The Journal of Critical Library and Information Science’s special issue on Libraries and Archives in the Anthropocene. The guest editors are interested in a wide variety of submissions on questions of librarians and archivists’ responses to climate change and related concerns. JCLIS welcomes the following types of submissions:
• Research Articles (no more than 7,000 words)
• Perspective Essays (no more than 5,000 words)
• Literature Reviews (no more than 7,000 words)
• Interviews (no more than 5,000 words)
• Book or Exhibition Reviews (no more than 1,200 words)
Research articles and literature reviews are subject to peer review by two
referees. Perspective essays are subject to peer review by one referee.
Interviews and book or exhibition reviews are subject to review by the issue
editor(s). More information here: http://libraryjuicepress.com/journals/index.php/jclis/announcement/view/5
In this American Libraries magazine column, Edgardo Civallero describes the concept of “degrowth” (defined as: equitable down-scaling of production and consumption) and how libraries can contribute to this logical response to climate change – both in modeling degrowth and in supporting the community through this change.
Civallero is active in the IFLA Indigenous Matters section and in The Progressive Librarians Guild.
Thanks Ayoola White for an excellent LIS student blog post “Information for Our Survival: LIS and Climate Change.” A MUST READ for everyone, here is a quote I liked:
“These are grim times indeed, but I for one would like to highlight what we can do, not just what we cannot do or what our obstacles are. As hackneyed as this sounds, this is the only planet we have. Those of us who consider climate change a threat and want to do something about it are in the majority. Furthermore, scientists and politicians are not the only people who have influence in this area. We as information professionals have important contributions to make. I believe that we can make those contributions using the same creativity we use to address the other community issues that we address so expertly.”

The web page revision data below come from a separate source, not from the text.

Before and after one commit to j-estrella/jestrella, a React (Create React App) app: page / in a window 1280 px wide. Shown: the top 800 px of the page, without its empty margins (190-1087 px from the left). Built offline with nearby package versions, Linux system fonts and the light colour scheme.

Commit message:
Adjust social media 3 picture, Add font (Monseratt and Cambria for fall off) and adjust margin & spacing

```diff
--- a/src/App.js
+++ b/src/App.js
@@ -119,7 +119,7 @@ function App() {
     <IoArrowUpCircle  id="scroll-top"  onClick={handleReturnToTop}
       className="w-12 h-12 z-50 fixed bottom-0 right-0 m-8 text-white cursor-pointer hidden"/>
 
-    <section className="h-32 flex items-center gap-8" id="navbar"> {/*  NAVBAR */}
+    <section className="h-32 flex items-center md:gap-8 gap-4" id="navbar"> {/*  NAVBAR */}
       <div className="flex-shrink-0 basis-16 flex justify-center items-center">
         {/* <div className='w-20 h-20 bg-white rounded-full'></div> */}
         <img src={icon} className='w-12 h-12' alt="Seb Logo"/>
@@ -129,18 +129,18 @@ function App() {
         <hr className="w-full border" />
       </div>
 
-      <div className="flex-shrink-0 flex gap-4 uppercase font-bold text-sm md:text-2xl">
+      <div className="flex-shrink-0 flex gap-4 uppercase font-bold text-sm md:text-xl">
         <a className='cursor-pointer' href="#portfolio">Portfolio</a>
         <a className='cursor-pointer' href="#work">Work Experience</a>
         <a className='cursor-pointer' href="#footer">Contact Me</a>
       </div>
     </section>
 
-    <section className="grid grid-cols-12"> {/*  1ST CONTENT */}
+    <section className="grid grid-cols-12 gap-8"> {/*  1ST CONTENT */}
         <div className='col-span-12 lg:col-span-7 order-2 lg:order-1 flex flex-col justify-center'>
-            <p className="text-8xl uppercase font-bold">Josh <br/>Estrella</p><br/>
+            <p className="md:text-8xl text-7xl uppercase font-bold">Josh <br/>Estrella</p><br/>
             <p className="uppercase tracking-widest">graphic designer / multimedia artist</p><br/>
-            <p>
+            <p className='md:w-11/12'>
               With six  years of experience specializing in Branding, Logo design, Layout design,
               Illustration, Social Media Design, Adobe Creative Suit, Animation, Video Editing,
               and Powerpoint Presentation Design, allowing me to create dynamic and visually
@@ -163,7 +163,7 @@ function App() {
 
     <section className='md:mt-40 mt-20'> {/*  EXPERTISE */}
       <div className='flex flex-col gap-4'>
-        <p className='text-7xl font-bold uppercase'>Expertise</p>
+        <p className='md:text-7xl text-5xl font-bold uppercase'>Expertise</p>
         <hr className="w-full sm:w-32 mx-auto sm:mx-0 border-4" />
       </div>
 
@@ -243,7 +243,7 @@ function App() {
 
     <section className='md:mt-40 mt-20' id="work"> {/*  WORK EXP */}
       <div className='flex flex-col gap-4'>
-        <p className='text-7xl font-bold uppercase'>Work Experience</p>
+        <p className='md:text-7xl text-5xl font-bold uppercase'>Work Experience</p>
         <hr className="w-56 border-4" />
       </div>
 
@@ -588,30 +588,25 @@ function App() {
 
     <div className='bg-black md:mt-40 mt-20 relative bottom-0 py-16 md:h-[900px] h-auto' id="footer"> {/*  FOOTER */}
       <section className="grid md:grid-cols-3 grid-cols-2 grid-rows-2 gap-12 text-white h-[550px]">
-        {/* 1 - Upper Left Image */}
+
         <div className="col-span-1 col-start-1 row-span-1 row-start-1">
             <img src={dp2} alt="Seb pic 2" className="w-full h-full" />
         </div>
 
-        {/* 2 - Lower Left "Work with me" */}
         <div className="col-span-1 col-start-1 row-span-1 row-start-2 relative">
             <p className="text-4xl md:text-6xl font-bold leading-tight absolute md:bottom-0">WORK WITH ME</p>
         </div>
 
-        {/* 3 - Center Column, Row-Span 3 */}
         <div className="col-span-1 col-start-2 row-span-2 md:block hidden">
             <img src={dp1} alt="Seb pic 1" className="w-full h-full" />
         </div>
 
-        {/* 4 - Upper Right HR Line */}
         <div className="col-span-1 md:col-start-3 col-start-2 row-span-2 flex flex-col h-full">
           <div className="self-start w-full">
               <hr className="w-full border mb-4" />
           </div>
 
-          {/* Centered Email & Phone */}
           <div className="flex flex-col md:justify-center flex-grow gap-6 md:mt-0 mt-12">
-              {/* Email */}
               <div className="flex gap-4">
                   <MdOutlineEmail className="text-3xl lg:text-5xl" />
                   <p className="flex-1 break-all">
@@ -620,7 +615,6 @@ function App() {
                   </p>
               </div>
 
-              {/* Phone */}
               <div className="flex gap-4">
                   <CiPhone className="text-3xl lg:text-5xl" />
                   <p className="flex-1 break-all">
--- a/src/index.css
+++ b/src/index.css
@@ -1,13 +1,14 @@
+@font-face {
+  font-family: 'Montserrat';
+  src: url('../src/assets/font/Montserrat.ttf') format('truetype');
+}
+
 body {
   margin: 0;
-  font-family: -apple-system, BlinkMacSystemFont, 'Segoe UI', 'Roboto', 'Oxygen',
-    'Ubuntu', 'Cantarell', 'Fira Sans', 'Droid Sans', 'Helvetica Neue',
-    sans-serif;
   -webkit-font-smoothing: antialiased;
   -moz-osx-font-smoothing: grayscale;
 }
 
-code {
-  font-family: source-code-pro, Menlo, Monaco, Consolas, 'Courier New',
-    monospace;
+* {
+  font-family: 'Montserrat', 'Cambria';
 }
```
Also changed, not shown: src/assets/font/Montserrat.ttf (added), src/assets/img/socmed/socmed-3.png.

Also appreciated her reply in the comments section, including her TuTu quote 🙂
Creating a hub for resilient and sustainable community culture is a short column in American Libraries, providing advice for how and why public libraries can be and should be a place for resource, support and opportunities for their communities including examples such as seed libraries, co-working spaces in libraries, and community commons.

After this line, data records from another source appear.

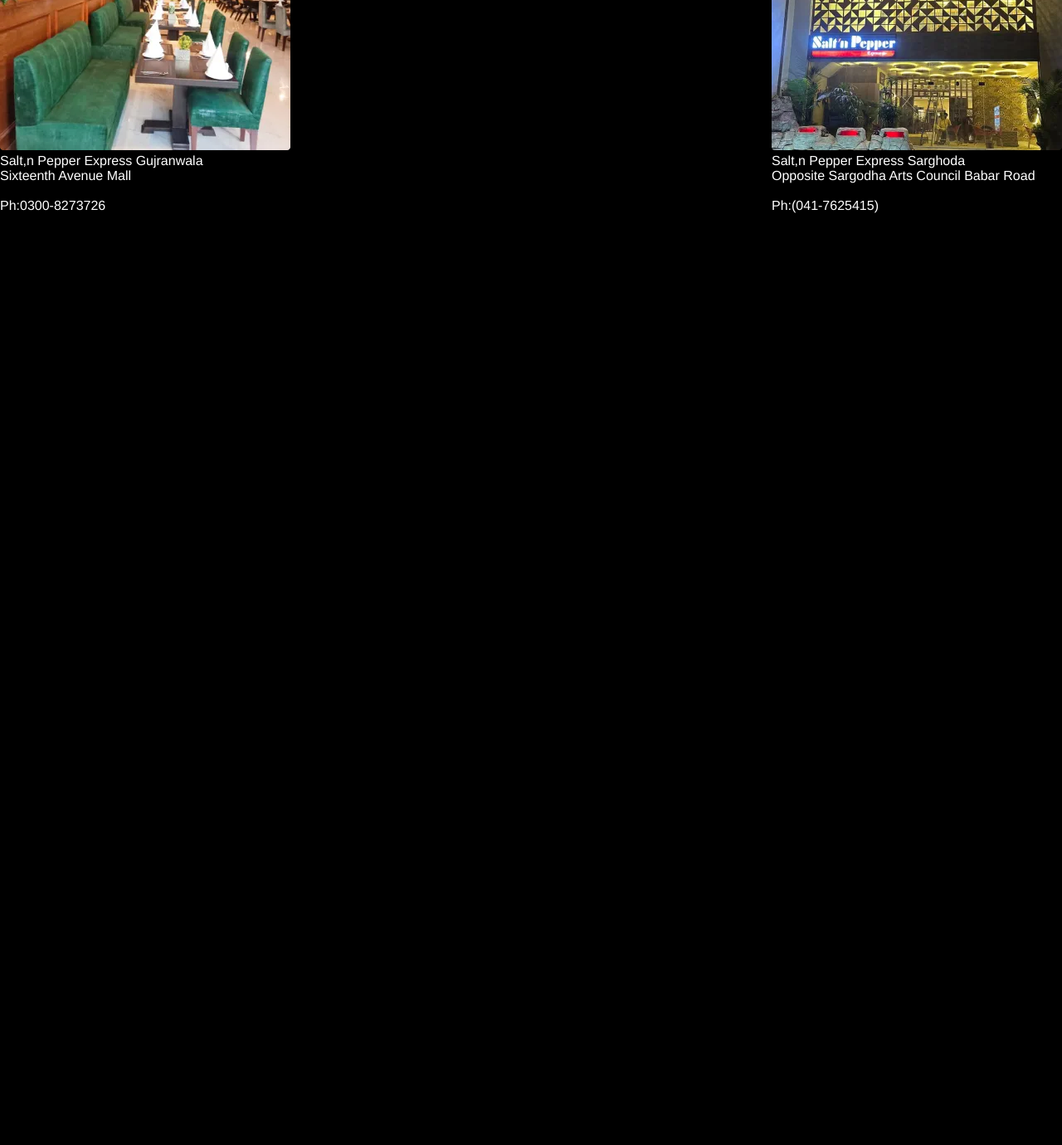
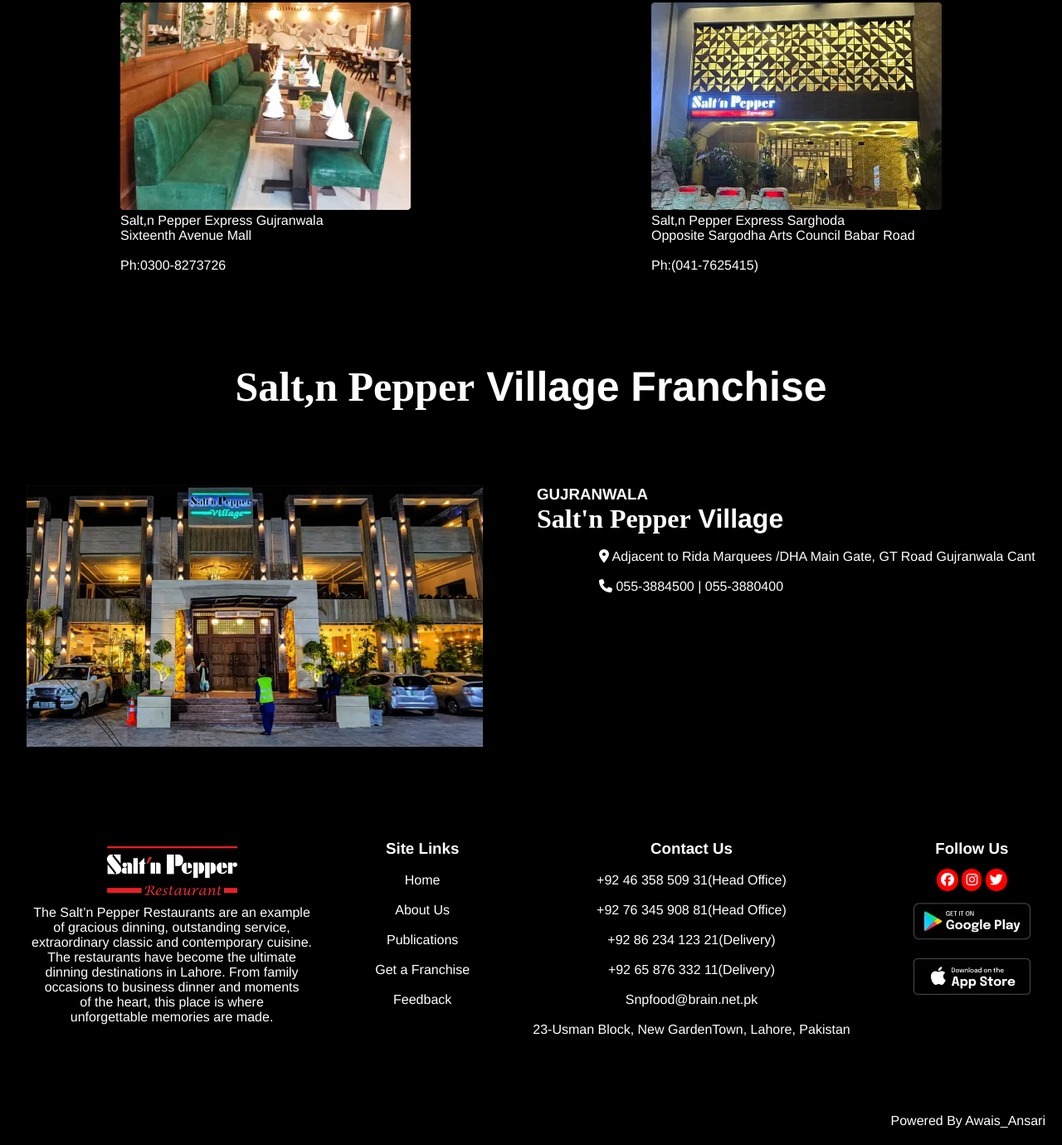
Before and after one commit to AwaisAnsari01/Salt-Paper, a plain HTML site: page about us.html in a window 1280 px wide. Shown: the part 3842-5222 px from the top of the page at 83% size. Before the commit the page ends 4099 px from the top, so only its background shows below. Drawn offline with Linux system fonts and the light colour scheme.

Commit message:
modified pages

```diff
--- a/about us.html
+++ b/about us.html
@@ -234,8 +234,12 @@
         </div>
     </div>
 </div>
+<br/>
+<br/>
+<br/>
+<br/>
 
-<div class="d-flex justify-between">
+<div class="d-flex justify-around ">
     <div>
         <div>
             <img src="./Assets/images/9f2b5abf-88a1-4f49-9f98-c3dfee664e40.webp" width="350px" alt="no-images">
@@ -258,6 +262,85 @@
         </div>
     </div>
 </div>
+<!-- location-images-Ended -->
+<br/>
+<br/>
+<br/>
+<br/>
+<br/>
+<br/>
+<!-- VILLAGE_FRANCHISE_STARTED -->
+
+<div class="center">
+    <h1 class="Head"> <span id="franchise-font">Salt,n Pepper</span> Village Franchise</h1>
+</div>
+<br/>
+<br/>
+<br/>
+<br/>
+<br/>
+<div class="d-flex justify-around" >
+    <div>
+        <img src="./Assets/images/0df39a08-2dca-4998-adda-4ca66b1132cb.webp" width="550px" alt="no-image">
+    </div>
+    <div class="text-justify center align-center">
+        <h3>GUJRANWALA</h3>
+        <h1><span id="franchise-font">Salt'n Pepper</span> Village</h1><br/>
+        <i class="fa-solid fa-location-dot express-franchise-btn"></i>  Adjacent to Rida Marquees /DHA Main Gate, GT Road Gujranwala Cant <br/><br/>
+        <i class="fa-solid fa-phone express-franchise-btn"></i> 055-3884500 | 055-3880400
+    </div>
+</div>
+<br/>
+<br/>
+<br/>
+<br/>
+<br/>
+<br/>
+<!-- Footer-Started -->
+<div class=" center d-flex justify-around">
+    <div>
+        <img id="main-logo" src="./Assets/images/65b73fb7-2706-4440-87b9-9555fcd0ba80.webp" width="150px" alt="logo"><br/>
+        <p>The Salt’n Pepper Restaurants are an example <br/> of gracious dinning, outstanding service,<br/>extraordinary classic and contemporary cuisine. <br/> The restaurants have become the ultimate <br/>dinning destinations in Lahore. From family <br/>occasions to business dinner and moments <br/> of the heart, this place is where <br/> unforgettable memories are made.</p>
+    </div>
+    <div>
+        <h3>Site Links</h3><br/>
+      <a class="li" href="./index.html">Home</a><br/> <br/>
+      <a class="li" href="./about us.html">About Us</a> <br/> <br/>
+      <a class="li" href="./publications.html">Publications</a> <br/> <br/>
+      <a class="li" href="#">Get a Franchise</a> <br/> <br/>
+      <a class="li" href="./feedback.html">Feedback</a> <br/>
+
+
+    </div>
+    <div>
+        <h3>Contact Us</h3><br/>
+        <p>+92 46 358 509 31(Head Office)</p><br/>
+        <p>+92 76 345 908 81(Head Office)</p><br/>
+        <p>+92 86 234 123 21(Delivery)</p><br/>
+        <p>+92 65 876 332 11(Delivery)</p><br/>
+        <p>Snpfood@brain.net.pk</p><br/>
+        <p>23-Usman Block, New GardenTown, Lahore, Pakistan</p>
+    </div>
+    <div>
+        <h3>Follow Us</h3><br/>
+        <a class="rounded follow-us"  href="https://facebook.com/"><i class="fa-brands fa-facebook"></i></a>
+        <a class="rounded follow-us" href="https://www.instagram.com/"><i class="fa-brands fa-instagram"></i></a>
+        <a class="rounded follow-us" href="https://twitter.com/?lang=en"><i class="fa-brands fa-twitter"></i></a><br/><br/>
+        <img src="./Assets/images/c5c0daad-373c-4dd5-a8e8-6dcbbd142963.webp" alt="no-image"><br/><br/>
+        <img src="./Assets/images/15a204d9-9623-4aea-8c7a-a4419417ee7e.webp" alt="no-image">
+
+
+
+    </div>
+</div>
+<br/>
+<br/>
+<br/>
+<br/>
+<div>
+    <p class="align m-4">Powered By Awais_Ansari</p>
+</div>
+
 
 
 
```
Also changed, not shown: index.html (+4 -4 lines), publications.html (+2 -2 lines).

Librarian Gary Shaffer (who’s book Creating the Sustainable Public Library: The Triple Bottom Line Approach, will be published in early 2018) wrote this short column for American Libraries magazine. Triple bottom line sustainability is a framework that looks holistically at environmental, economic and social aspects. He shares a few ideas on how libraries can lead the way for their communities and ensure they themselves thrive well into the future.

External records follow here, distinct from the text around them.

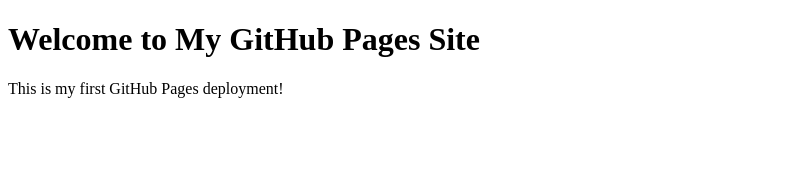
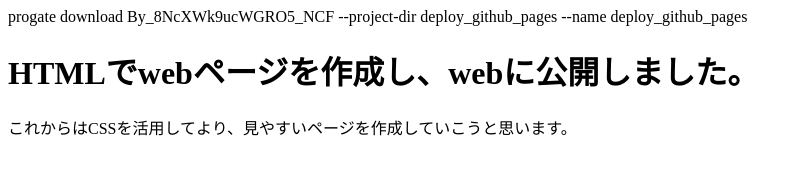
Before and after one commit to yamaguchit12159-jpg/my-first-web-app, a plain HTML site: page index.html in a window 1280 px wide. Shown: the whole page, without its empty margins (0-802 px from the left). Drawn offline with Linux system fonts and the light colour scheme.

Commit message:
Add files via upload
自己紹介に変更しました

```diff
--- a/index.html
+++ b/index.html
@@ -1,12 +1,13 @@
+progate download By_8NcXWk9ucWGRO5_NCF --project-dir deploy_github_pages --name deploy_github_pages
 <!DOCTYPE html>
 <html lang="en">
 <head>
     <meta charset="UTF-8">
     <meta name="viewport" content="width=device-width, initial-scale=1.0">
-    <title>My GitHub Pages Site</title>
+    <title>私の名前は山口　卓馬です。</title>
 </head>
 <body>
-    <h1>Welcome to My GitHub Pages Site</h1>
-    <p>This is my first GitHub Pages deployment!</p>
+    <h1>HTMLでwebページを作成し、webに公開しました。</h1>
+    <p>これからはCSSを活用してより、見やすいページを作成していこうと思います。</p>
 </body>
 </html>
```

Kellie Sparks shares, in this American Libraries magazine column, the idea that libraries can assist supporting activists and other stakeholders in their communities fighting climate change by more proactively collecting and disseminating information Libraries naturally curate but can and should actively market meaningful data and resources to those seeking this information. She also offers a list of some key resources.
Check out the story about Amy Brunvand as an embedded librarian in the Sustainability Office, for the multi part series on Sustainability in Libraries in American Libraries magazine: